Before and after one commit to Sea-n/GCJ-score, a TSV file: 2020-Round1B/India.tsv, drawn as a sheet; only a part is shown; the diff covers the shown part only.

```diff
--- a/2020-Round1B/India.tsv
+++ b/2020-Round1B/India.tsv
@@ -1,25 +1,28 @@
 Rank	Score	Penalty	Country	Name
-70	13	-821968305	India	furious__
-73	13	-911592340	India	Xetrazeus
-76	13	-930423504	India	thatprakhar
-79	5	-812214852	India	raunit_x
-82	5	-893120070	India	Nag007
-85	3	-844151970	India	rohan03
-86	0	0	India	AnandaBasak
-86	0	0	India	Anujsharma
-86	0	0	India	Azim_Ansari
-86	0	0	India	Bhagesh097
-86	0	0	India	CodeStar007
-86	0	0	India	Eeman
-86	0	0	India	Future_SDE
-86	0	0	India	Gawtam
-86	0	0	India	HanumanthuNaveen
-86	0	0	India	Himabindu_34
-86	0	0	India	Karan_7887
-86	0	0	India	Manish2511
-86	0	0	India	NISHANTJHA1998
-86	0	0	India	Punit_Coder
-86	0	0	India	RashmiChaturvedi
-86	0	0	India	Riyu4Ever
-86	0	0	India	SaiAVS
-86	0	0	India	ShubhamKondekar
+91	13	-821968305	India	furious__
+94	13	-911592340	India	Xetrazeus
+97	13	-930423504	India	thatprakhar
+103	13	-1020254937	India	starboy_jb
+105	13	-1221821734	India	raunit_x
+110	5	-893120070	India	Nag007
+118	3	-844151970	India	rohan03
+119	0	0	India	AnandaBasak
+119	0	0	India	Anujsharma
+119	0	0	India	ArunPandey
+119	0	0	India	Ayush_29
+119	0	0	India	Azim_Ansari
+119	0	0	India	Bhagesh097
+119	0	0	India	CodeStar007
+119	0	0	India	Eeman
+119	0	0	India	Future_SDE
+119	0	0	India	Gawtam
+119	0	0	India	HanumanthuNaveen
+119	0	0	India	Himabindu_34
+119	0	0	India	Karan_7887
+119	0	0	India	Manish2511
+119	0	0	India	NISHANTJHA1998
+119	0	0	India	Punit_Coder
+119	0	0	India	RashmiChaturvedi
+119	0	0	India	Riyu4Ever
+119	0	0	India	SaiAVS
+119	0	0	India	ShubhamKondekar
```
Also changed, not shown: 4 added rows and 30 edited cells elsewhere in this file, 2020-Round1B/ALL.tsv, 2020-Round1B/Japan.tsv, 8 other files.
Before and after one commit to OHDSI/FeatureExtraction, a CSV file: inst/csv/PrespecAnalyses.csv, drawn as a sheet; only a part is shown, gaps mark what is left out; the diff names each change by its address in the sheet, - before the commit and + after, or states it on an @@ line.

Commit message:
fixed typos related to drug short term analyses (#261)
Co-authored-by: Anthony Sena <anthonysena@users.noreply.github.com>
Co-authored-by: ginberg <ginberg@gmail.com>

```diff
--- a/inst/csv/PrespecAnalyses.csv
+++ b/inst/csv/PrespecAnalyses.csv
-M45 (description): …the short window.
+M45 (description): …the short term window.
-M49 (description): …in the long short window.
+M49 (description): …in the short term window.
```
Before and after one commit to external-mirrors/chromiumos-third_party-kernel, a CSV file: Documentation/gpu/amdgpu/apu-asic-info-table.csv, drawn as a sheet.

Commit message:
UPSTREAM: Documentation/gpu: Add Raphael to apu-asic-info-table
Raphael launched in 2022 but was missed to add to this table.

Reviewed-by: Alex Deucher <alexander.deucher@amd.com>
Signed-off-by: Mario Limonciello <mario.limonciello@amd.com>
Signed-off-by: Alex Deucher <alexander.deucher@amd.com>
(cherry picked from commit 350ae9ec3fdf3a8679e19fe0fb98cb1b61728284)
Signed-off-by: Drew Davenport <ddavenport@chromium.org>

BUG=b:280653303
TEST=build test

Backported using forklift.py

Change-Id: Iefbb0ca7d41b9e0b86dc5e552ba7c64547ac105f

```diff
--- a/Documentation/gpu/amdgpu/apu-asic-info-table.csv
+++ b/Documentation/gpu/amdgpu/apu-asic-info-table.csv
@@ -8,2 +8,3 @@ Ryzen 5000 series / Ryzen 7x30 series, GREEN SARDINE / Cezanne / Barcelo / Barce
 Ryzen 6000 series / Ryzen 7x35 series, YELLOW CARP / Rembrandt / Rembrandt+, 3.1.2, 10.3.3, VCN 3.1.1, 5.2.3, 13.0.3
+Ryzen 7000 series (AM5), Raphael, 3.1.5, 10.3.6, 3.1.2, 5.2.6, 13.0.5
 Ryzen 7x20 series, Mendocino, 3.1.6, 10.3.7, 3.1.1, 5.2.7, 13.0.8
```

##########

> [AIM OF THE EXERCISE] Your task is to copy every line in the entries that holds the string "RashmiChaturvedi".

> [SOLUTION TO THIS EXERCISE]
-86	0	0	India	RashmiChaturvedi
+119	0	0	India	RashmiChaturvedi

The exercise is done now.